Though visually-pleasing and illustrative at a first glance, Toyin Odutola’s drawings are constructed on a foundation of hard-hitting critical theory about how we view race. The Nigerian-born, American artist’s works are rich with ink. Odutola focuses on her subjects’ skin, outlining ridges and contours with ribbon-like sections that make the work appear almost sculptural despite its flatness. Odutola’s focus on the skin is not accidental — she has stated that she wants to trace the skin, like a cartographer, in order to map out the idiosyncrasies of each individual subject. In doing so, Odutola meditates on the idea of “blackness” and how black people are portrayed and perceived.

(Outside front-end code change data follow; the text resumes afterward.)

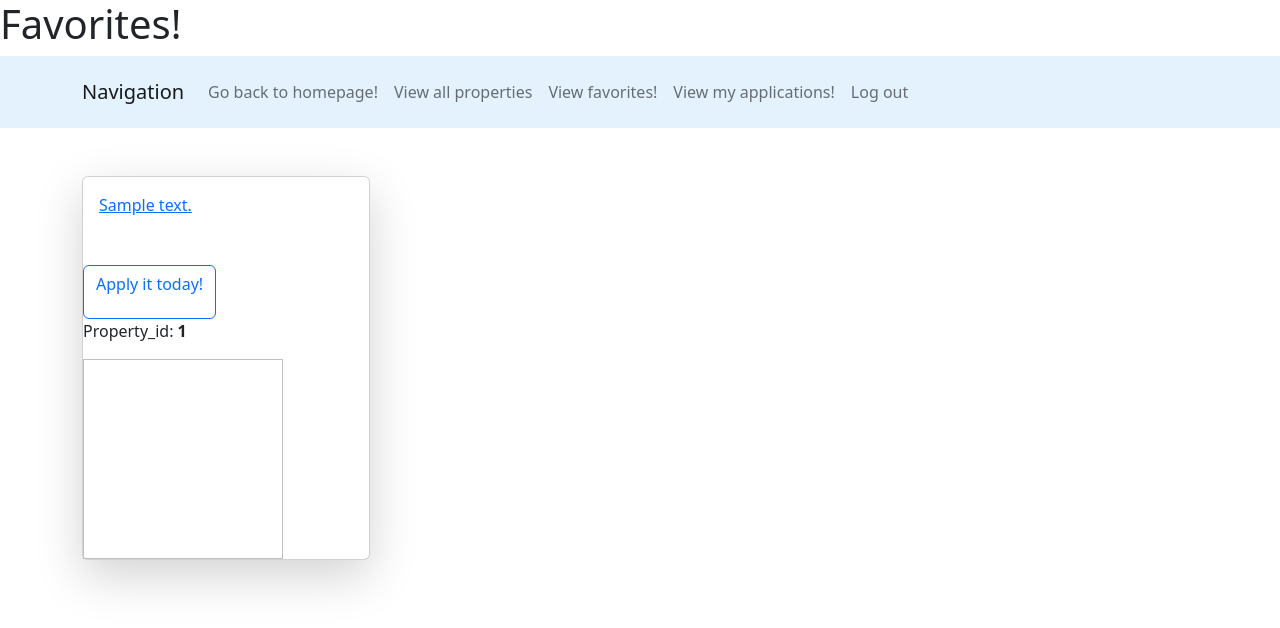
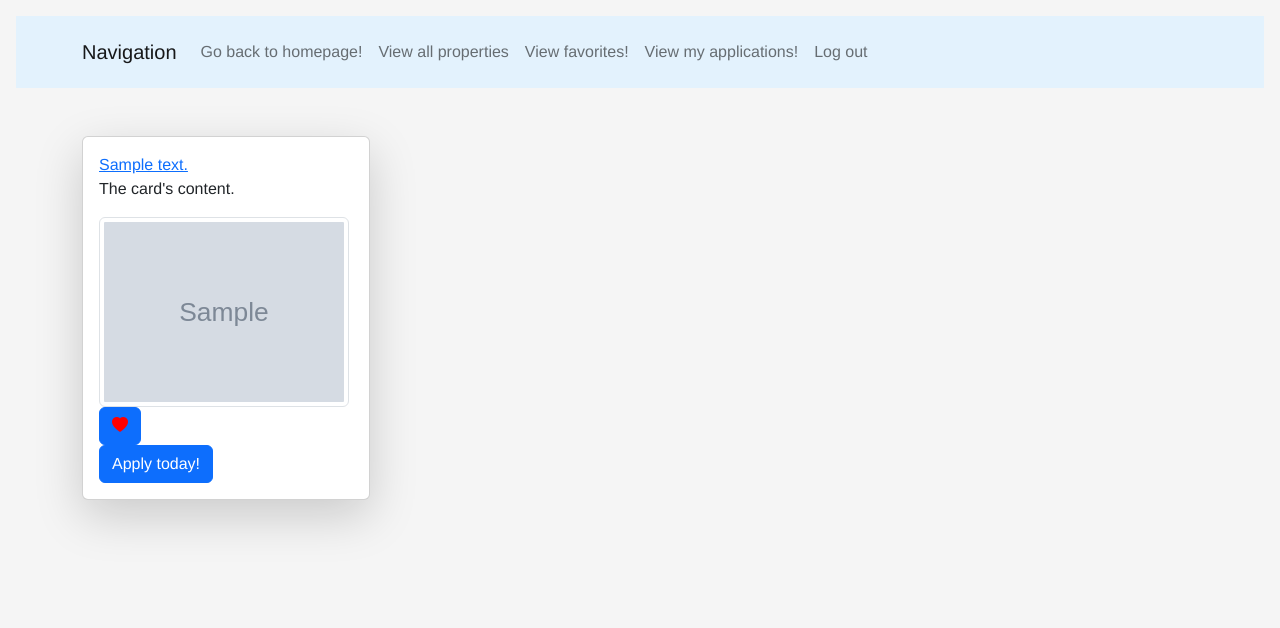
Before and after one commit to Yadi-Wang/hb-project, a Flask app: page /1/myfavorites in a window 1280 px wide. Shown: the top 628 px of the page. Run offline with Flask 2, Linux system fonts and the light colour scheme; the visitor is signed in with stand-in values (Sample User, id 1); tables that the repository leaves empty hold one stand-in row (values such as "Sample post"); grey boxes marked "Sample" are stand-in pictures.

Commit message:
Add photo_path to data model and show photo in every page

```diff
--- a/crud.py
+++ b/crud.py
@@ -116,11 +116,11 @@ def get_properties_by_user_id():
 
     return Property.query.filter()
 
-def add_a_property(address, price, date_lis, property_id):
+def add_a_property(address, price, date_lis, property_id, photo_path):
 
     """Add a new property."""
 
-    theproperty = Property(address=address, price=price, date_lis =date_lis, property_id=property_id)
+    theproperty = Property(address=address, price=price, date_lis =date_lis, property_id=property_id, photo_path=photo_path)
 
     return theproperty
 
--- a/model.py
+++ b/model.py
@@ -78,6 +78,8 @@ class Property(db.Model):
     address = db.Column(db.String)
     price = db.Column(db.String)
     date_lis = db.Column(db.String)
+    photo_path = db.Column(db.String)
+
 
 
     def __repr__(self):
--- a/server.py
+++ b/server.py
@@ -174,7 +174,11 @@ def get_properties():
     logged_in_email = session.get("user_email")
 
     user = crud.get_user_by_email(logged_in_email)
-    liked_properties = crud.get_likes_by_user(user.user_id)
+    all_liked_properties = crud.get_likes_by_user(user.user_id)
+
+    all_liked_properties_id = []
+    for each_liked_property in all_liked_properties:
+        all_liked_properties_id.append(each_liked_property.property_id)
 
     if logged_in_email is None:
         flash("You must log in to see all properties.")
@@ -182,7 +186,7 @@ def get_properties():
 
     else:
         properties = crud.get_properties()
-        return render_template("all_properties.html", properties = properties, user = user, liked_properties = liked_properties)
+        return render_template("all_properties.html", properties = properties, user = user, all_liked_properties_id = all_liked_properties_id)
 
 
 @app.route('/properties')
@@ -202,13 +206,15 @@ def show_search_properties():
         price = displayed_property["price"]
         date_lis = displayed_property["last_update"]
         property_id = displayed_property["property_id"]
+        photo_path = displayed_property.get("photo", None)
 
         theproperty = crud.get_property_by_id(property_id)
+
         if theproperty:
             pass
         #check if the property already exit
         else:
-            theproperty = crud.add_a_property(address, price, date_lis, property_id)
+            theproperty = crud.add_a_property(address, price, date_lis, property_id, photo_path)
 
             db.session.add(theproperty)
             db.session.commit()
@@ -220,6 +226,8 @@ def show_search_properties():
 @app.route('/properties/<property_id>')
 def show_property(property_id):
     """show details on a particular property"""
+    logged_in_email = session.get("user_email")
+    user = crud.get_user_by_email(logged_in_email)
     data = crud.request_details_by_property_id(property_id)
     property_details = data["properties"][0]
     returned_id = property_details["property_id"]
@@ -234,7 +242,7 @@ def show_property(property_id):
     photos = property_details['photos']
     schools = property_details['schools']
 
-    return render_template("property_details.html", new_property_id = new_property_id, property_details = property_details, address_details = address_details, photos = photos, schools = schools)
+    return render_template("property_details.html", user = user, new_property_id = new_property_id, property_details = property_details, address_details = address_details, photos = photos, schools = schools)
 
 
 @app.route("/users")
--- a/static/js/like.js
+++ b/static/js/like.js
@@ -12,7 +12,6 @@ likeButton.forEach(function (likeButton){
     // likeButton.addEventListener('click', () => {location.href = `/add_to_favorites/${likeButton.innerHTML}`;});
     likeButton.addEventListener('click', (evt) => {
         evt.preventDefault();
-
 
         const inputs = {
             thepropertyid: likeButton.value,
--- a/static/js/myfavorites.js
+++ b/static/js/myfavorites.js
@@ -5,11 +5,9 @@ console.log('Hello, my favorite world!');
 
 let showPhotos = document.querySelectorAll('[id^=propertyid-filed]');
 
-const numPhotoFiled = showPhotos.length
-console.log(numPhotoFiled)
-showPhotos.forEach(function (i) {
-    i.addEventListener('click', function() {
-
+showPhotos.forEach(function (showPhotos) {
+    showPhotos.addEventListener('click', (evt) => {
+console.log(showPhotos.innerHTML)
 console.log("Here is the photo");
 const options = {
     method: 'GET',
@@ -17,8 +15,9 @@ showPhotos.forEach(function (i) {
         'X-RapidAPI-Host': 'realty-in-us.p.rapidapi.com',
         'X-RapidAPI-Key': 'ad06cc1ec2mshf405726e1df988dp12ad4bjsn96ac2fc85cba'
         }};
-        const queryString = this.innerHTML;
-        console.log(queryString);
+const queryString = showPhotos.innerHTML;
+console.log(queryString)
+
 const url = `https://realty-in-us.p.rapidapi.com/properties/v2/detail?property_id=${queryString}`;
 fetch(url, options)
     .then((response) => response.json())
--- a/static/js/nearby_trails.js
+++ b/static/js/nearby_trails.js
@@ -1,10 +1,10 @@
 'use strict';
 
-console.log('Hello, my favorite restaurants!');
+console.log('Hello, my favorite trails!');
 
 // let showRes = document.querySelectorAll('#restaurants');
 
-console.log("Here is the photo");
+
 
 const optionsTrial = {
     method: 'GET',
--- a/templates/base.html
+++ b/templates/base.html
@@ -8,6 +8,7 @@
     </title>
     <link href="https://cdn.jsdelivr.net/npm/bootstrap@5.2.0-beta1/dist/css/bootstrap.min.css" rel="stylesheet" integrity="sha384-0evHe/X+R7YkIZDRvuzKMRqM+OrBnVFBL6DOitfPri4tjfHxaWutUpFmBp4vmVor" crossorigin="anonymous">
     <link rel="stylesheet" href="https://cdn.jsdelivr.net/npm/bootstrap-icons@1.8.3/font/bootstrap-icons.css">
+    <link rel="stylesheet" href="/static/css/style.css">
 
     {% block head %}{% endblock %}
   </head>
--- a/templates/homepage.html
+++ b/templates/homepage.html
@@ -1,6 +1,6 @@
 {% extends 'base.html' %}
 {% block title %}The Home of Your Home{% endblock %}
-
+{% block head %} <link rel="stylesheet" href="/static/css/style.css"> {% endblock %}
 {% block body %}
 <nav class="navbar navbar-light p-3 navbar-expand" style="background-color: #e3f2fd;">
   <div class="container">
--- a/templates/myapplications.html
+++ b/templates/myapplications.html
@@ -1,5 +1,6 @@
 {% extends 'base.html' %}
 {% block title %}My Applications!{% endblock %}
+{% block head %} <link rel="stylesheet" href="/static/css/style.css"> {% endblock %}
 
 {% block body %}
   <nav class="navbar navbar-light p-3 navbar-expand" style="background-color: #e3f2fd;">
--- a/templates/myproperties.html
+++ b/templates/myproperties.html
@@ -1,8 +1,9 @@
 {% extends 'base.html' %}
 {% block title %}Favorites!{% endblock %}
+{% block head %}  {% endblock %}
 
-{% block body %}
-  <h1>Favorites!</h1>
+{% block body%}
+
 <nav class="navbar navbar-light p-3 navbar-expand" style="background-color: #e3f2fd;">
   <div class="container">
     <a href="" class="navbar-brand">Navigation</a>
@@ -38,38 +39,25 @@
 
 
   <div class="p-5" id="showAddress">
-
     <div class="container">
-
-    <div class="row row-cols-1 row-cols-sm-2 row-cols-md-3 g-3">
+      <div class="row">
         {% for each_property in liked_properties %}
         <div class="col-lg">
           <div class="card shadow-lg" style="width: 18rem;">
             <div class="card-body">
 
-            <a href="/properties/{{each_property.theproperty.property_id}}" target="_blank">
-              <p class="card-title" id="address-filed"> {{each_property.theproperty.address}}</p>
-              <img src=" " height="100%" width="100%" style="width: 100%; height:100%">
-            </a>
-
+              <a href="/properties/{{each_property.theproperty.property_id}}" target="_blank">{{each_property.theproperty.address}}</a>
+              <p class="card-text">The card's content.</p>
+              <div class="bd-placeholder-img card-img-top" id="photo-container">
+                <img src="{{each_property.theproperty.photo_path}}"  height="200" width="250" class="img-thumbnail">
               </div>
 
-          <div class="d-flex justify-content-between align-items-center">
-            <div class="btn-group">
 
-              <a href="/apply/{{each_property.theproperty.property_id}}" class="btn btn-outline-primary">
-                <p>Apply it today!</p>
-              </a>
-
-            </div>
-
-          </div>
-
-          <div class="bd-placeholder-img card-img-top" id="photo-container">
-
-            <p>Property_id: <strong id="propertyid-filed-{{each_property.theproperty.property_id }}">{{each_property.theproperty.property_id}}</strong></p>
-            <img id="photo-filed-{{each_property.theproperty.property_id }}" height="200" width="200">
-
+            <form id="add-favorite-form" method="post" action="/add-to-favorites">
+                <button type="submit" value="{{each_property.theproperty.property_id}}" class="btn btn-primary bi bi-heart-fill" id="like-button">
+                </button>
+            </form>
+            <a href="/apply/{{each_property.theproperty.property_id}}" class="btn btn-primary">Apply today!</a>
             </div>
 
           </div>
@@ -81,7 +69,9 @@
 
   </div>
 
-  <script src="/static/js/myfavorites.js"></script>
+  <!-- <script src="/static/js/myfavorites.js"></script> -->
+  <script src="/static/js/like.js"> </script>
+
 
 {% endblock %}
 
```
Also changed, not shown: templates/all_properties.html (+10 -5 lines), templates/property_details.html (+34 -1 lines). Lines whose indentation alone changed are shown as unchanged.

Since we covered Odutola in 2012, she has created several new series. “Gauging Tone,” which features subjects drawn with a metallic sharpie on black board, focuses on issues concerning the ways black people perceive one another. The black and gold series “Of Another Kind” nods to the excessive, ornate aesthetic trends of the Renaissance. But Odutola lifts her subjects from a context of servitude ubiquitous in European art history (think, Manet’s Olympia), removing them from a specific cultural setting and opening up possibilities for their individual identities. Odutola currently has a solo show on view at the Indianapolis Museum of Contemporary Art, on view through January 25.